Well, after two back to back nights of working on a painting, it appears that the second attempt is an improvement, but I am no where satisfied with the outcome. I am learning that underpainting is important but I am not getting the 'pop' I was going for. Here you will see two examples of the same vegetables, but different compositions and layouts. The first painting (take 1) was done with a blue underpainting. Given that I used oil, painting yellow squash on top of a blue underpainting makes GREEN! So I scraped it off multiple times (cussing myself that I didn't know this before hand) to get it to even look like something realistic. So lesson learned = don't use an underpainting color that makes a color of the main objects (zucchini). It just won't work. Anyways, after playing around with it I walked away for the night.

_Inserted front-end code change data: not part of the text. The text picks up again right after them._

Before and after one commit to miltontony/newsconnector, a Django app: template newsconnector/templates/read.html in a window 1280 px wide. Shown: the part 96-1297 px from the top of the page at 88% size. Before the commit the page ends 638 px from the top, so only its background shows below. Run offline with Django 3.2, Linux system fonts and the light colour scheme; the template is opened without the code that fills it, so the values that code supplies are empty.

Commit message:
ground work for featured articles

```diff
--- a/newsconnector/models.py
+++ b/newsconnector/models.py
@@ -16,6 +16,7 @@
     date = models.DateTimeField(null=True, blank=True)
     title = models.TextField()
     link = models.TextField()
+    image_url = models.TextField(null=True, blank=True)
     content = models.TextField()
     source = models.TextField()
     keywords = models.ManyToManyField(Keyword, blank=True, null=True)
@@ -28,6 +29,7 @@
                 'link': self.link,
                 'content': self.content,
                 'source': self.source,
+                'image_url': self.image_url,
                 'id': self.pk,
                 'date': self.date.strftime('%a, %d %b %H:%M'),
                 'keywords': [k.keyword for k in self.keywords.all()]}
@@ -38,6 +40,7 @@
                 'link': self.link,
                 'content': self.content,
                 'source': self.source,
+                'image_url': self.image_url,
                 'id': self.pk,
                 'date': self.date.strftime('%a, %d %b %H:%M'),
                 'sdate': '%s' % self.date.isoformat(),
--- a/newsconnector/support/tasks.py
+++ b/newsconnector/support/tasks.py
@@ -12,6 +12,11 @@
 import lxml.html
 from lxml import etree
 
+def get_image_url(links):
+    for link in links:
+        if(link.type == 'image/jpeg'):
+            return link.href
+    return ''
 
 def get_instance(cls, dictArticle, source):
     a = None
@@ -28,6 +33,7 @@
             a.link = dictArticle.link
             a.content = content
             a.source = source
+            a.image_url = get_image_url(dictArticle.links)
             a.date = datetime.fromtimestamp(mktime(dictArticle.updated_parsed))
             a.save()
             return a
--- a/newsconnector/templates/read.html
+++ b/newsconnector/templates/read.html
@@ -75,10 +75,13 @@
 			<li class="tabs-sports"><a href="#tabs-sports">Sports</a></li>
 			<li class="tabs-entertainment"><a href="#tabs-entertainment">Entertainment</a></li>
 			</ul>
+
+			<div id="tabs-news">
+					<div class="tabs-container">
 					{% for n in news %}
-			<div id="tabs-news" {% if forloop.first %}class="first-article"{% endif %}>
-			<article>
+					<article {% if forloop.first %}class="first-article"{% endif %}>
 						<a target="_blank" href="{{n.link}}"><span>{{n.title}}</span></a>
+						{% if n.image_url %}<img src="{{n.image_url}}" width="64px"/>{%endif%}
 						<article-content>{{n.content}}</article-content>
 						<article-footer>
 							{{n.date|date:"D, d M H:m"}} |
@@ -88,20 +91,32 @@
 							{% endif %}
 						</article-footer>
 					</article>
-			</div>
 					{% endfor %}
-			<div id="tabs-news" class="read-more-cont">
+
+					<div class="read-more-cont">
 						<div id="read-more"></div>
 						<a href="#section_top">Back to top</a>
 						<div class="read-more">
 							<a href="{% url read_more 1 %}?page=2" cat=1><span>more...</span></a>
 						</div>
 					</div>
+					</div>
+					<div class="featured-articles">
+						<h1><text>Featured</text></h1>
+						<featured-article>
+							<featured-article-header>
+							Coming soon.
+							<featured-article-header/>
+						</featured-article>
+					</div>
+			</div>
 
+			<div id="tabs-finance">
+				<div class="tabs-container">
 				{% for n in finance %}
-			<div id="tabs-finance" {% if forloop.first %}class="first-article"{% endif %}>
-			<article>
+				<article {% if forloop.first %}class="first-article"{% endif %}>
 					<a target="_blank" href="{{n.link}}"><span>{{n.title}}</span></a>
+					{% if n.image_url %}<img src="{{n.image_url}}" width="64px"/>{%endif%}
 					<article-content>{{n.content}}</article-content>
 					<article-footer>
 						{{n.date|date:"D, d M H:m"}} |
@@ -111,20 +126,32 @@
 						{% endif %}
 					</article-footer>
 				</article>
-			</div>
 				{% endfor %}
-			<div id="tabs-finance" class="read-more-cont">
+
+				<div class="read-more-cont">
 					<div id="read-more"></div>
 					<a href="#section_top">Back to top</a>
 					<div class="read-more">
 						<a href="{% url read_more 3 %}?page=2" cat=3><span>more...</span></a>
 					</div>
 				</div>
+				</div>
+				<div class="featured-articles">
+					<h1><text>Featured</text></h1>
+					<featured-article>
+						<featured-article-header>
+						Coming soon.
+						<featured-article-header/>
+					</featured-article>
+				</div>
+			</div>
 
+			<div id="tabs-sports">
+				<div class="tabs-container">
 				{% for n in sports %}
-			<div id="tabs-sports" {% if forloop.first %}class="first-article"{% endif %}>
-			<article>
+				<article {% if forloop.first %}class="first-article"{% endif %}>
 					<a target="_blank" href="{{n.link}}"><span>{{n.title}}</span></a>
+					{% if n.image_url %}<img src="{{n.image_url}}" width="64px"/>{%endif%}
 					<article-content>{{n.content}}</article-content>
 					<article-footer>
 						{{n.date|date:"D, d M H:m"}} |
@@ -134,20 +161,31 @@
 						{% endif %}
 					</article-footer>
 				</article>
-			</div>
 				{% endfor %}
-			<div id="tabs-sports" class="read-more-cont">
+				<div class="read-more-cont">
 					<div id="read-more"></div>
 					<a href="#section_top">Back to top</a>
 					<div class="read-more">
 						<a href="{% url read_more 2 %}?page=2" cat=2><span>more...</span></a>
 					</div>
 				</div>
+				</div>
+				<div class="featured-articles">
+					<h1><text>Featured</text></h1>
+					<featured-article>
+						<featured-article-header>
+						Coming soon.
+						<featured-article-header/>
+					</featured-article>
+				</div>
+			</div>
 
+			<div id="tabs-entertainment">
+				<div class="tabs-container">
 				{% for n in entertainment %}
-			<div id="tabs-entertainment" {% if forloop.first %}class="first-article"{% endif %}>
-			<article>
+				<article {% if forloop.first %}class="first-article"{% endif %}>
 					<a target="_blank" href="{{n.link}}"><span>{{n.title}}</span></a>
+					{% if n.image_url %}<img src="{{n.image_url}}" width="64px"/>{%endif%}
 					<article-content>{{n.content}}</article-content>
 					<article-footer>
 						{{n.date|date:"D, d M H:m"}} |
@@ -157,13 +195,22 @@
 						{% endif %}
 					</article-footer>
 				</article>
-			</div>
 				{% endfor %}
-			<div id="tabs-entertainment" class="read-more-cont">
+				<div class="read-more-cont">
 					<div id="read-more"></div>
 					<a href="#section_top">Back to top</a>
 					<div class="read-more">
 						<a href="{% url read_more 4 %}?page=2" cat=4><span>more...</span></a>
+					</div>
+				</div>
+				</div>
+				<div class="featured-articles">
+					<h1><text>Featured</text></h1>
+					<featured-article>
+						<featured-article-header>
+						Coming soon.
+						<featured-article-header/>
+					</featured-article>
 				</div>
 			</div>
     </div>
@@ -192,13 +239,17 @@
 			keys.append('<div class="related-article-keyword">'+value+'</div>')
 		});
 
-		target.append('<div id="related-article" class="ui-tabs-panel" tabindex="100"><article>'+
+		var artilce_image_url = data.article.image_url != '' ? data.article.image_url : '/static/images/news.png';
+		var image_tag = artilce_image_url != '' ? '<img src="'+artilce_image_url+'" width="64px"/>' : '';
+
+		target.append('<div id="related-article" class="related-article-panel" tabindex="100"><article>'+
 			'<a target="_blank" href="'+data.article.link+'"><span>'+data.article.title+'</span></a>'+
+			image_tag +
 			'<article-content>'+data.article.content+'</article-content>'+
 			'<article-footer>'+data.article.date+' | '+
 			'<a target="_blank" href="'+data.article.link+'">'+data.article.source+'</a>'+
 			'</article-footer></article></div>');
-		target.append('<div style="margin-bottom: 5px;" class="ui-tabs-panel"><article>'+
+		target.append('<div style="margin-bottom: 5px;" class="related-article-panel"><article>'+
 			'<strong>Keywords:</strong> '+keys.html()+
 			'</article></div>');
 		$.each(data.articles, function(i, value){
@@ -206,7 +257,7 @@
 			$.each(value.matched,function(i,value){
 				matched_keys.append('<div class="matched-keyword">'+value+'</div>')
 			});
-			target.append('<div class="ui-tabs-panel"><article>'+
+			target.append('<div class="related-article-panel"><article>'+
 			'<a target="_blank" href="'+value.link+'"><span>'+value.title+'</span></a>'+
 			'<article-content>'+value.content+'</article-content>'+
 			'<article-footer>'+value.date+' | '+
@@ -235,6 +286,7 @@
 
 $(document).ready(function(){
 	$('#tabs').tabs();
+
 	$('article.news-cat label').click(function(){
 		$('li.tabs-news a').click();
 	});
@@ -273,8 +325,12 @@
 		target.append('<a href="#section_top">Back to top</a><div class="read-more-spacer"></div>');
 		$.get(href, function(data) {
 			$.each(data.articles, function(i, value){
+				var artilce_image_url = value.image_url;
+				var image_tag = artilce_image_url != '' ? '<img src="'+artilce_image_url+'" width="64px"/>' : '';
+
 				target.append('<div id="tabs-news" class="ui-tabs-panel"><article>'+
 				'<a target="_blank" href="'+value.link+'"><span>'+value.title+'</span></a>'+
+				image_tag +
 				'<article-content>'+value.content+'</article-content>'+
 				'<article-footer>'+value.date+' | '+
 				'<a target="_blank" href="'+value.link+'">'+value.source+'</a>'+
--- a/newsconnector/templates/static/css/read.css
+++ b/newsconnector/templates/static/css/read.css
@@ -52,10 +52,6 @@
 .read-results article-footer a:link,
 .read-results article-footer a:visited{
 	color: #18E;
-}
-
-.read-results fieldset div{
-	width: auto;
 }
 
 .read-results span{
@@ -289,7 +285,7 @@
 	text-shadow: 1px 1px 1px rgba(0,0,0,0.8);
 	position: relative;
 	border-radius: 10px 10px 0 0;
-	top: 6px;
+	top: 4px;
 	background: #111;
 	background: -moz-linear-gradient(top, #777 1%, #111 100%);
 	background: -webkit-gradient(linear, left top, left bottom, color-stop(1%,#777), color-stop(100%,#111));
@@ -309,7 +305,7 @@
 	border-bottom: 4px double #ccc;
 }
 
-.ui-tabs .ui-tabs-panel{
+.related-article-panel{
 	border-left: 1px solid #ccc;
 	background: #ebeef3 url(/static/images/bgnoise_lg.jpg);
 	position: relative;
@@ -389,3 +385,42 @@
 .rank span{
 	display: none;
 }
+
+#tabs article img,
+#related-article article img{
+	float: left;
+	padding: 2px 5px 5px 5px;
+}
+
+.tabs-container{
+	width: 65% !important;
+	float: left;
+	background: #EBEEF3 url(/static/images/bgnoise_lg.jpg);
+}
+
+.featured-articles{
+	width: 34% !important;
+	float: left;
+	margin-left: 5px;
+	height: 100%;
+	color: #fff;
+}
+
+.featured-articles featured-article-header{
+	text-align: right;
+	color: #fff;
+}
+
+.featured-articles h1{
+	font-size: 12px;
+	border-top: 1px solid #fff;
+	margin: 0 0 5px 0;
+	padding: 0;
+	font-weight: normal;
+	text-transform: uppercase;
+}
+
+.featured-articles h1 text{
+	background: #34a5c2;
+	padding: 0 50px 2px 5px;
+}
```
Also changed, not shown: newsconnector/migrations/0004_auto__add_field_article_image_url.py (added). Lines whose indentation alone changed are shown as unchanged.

Taking the lessons that I learned from the first painting (take 1), I tacked the same concept again but with a darker under-painting color (burnt umber). Overall, the Spanish onion suffered death on this one. The squash came off nicely though (is this the star of the show?). The zucchini was a bad option to add to the scene but too late. I will keep it simpler next time. Anyways, I am opening the door to more questions with each painting that I have to answer for myself that I didn't know I really needed. This should be part of growth anyways, right? Enjoy these two paintings for now, until next time. I think I may paint my pups next...stay tuned.